A week after Hurricane Maria left the commonwealth of Puerto Rico in shambles, the island’s 3.5 million residents are still left without as natural resources continue to diminish.
According to The New York Times, 80 percent of the crop value was destroyed and 60 percent of the island remains without water while the island struggles to operate without power.
From the ground, harrowing tales of islanders struggling to find water, food, fuel and medical supplies in the aftermath of the storm rise to describe the mass amount of suffering.
Residents have begun writing SOS messages in the streets in hopes that a plane flying overhead will return with supplies and a means to escape.
San Juan Mayor Carmen Yul n Cruz broke down during an interview with WUSA-9, detailing that she fears for the worst.
“I know that leaders aren’t supposed to cry and especially not on TV, but we are having a humanitarian crisis,” she said. “And we’re doing all we can. And the worst fear is that we cannot get to everyone in time,” Cruz continued.

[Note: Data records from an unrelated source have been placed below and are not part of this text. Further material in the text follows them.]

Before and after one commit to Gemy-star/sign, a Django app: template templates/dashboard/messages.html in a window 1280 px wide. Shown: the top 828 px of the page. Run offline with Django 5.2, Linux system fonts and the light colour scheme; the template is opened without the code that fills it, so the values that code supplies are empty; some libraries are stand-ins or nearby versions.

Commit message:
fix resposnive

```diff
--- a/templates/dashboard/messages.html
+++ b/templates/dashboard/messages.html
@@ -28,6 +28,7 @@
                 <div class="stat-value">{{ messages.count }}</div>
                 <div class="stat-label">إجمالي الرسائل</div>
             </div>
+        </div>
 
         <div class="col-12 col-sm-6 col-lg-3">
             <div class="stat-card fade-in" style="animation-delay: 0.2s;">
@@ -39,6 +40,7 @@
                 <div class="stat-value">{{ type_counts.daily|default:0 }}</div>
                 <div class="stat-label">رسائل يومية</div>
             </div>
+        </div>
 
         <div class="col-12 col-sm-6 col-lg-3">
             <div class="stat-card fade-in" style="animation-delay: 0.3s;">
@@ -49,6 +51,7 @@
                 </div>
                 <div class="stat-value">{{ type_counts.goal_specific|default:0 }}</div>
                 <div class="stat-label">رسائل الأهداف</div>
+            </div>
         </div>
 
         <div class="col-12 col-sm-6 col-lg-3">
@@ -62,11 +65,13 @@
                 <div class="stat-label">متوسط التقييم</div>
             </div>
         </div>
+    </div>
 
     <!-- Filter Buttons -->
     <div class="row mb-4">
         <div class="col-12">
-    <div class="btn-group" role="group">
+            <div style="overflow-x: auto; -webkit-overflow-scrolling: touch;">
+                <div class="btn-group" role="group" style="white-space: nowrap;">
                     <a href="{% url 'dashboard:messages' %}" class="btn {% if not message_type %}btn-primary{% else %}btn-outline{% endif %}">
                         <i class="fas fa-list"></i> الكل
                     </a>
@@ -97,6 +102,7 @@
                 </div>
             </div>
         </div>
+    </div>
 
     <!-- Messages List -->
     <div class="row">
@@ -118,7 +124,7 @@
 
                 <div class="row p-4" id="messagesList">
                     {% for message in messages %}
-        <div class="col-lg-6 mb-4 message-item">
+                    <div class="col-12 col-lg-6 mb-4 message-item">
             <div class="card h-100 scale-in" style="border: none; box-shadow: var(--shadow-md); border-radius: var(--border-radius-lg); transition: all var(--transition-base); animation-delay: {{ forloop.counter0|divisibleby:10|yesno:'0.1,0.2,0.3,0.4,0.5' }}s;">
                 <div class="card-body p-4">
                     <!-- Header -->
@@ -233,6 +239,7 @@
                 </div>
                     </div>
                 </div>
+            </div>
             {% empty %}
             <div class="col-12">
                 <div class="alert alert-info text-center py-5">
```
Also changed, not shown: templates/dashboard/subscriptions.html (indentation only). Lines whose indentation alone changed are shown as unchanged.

Elected officials continue to pressure the White House, as critics point out the current administration’s handling of relief efforts (or the lack thereof) is inching closer to that of Hurricane Katrina.
The Trump administration has promised to send financial relief to the victims of Hurricane Maria, although a specific dollar amount remains unclear. What’s also missing is a distinct timeline.
According to CNN, $5.03 billion of FEMA aid is available between now and the end of September. When the fiscal year begins again onOctober 1, the disaster relief fund will be replenished with an additional $6.7 billion.
Former President Barack Obama tweeted out a message of support to victims, while also directing followers to donate to One America Appeal, an initiative spurred in the wake of Hurricane Harvey which severely affected Houston, Texas and surrounding areas.
The ad features appearances by all former living U.S. presidents, Jimmy Carter, George H.W. Bush, Bill Clinton and George W. Bush.
This Is What Puerto Rico Looks Like After Hurricane Maria
1. Fajardo, PR: A woman pulls a trash can past a destroyed home.1 of 10
2. Fajardo, PR: A coin weighing scale lies between debris from a destroyed bar.2 of 10
3. San Juan, PR: Residents walk past damaged homes following Hurricane Maria.3 of 10
4. San Juan, PR: A thick tree completely raised from the ground.4 of 10
5. San Juan, PR: Cars cross flooded waters on a bridge.5 of 10
6. Fajardo, PR: A damaged sail boat washed ashore following Hurricane Maria.6 of 10
7. San Juan, PR: Residents begin the recovery process after Hurricane Maria damaged their homes.7 of 10
8. San Juan, PR: A neighborhood flooded and devastated by the storm.8 of 10
9. Luquillo, PR: Concrete power line poles lie on a highway.9 of 10
10. San Juan, PR: Flooded streets devastate the island.10 of 10
Officials Fear The Worst As Puerto Rico Struggles To Recover One Week After Hurricane Maria was originally published on hellobeautiful.com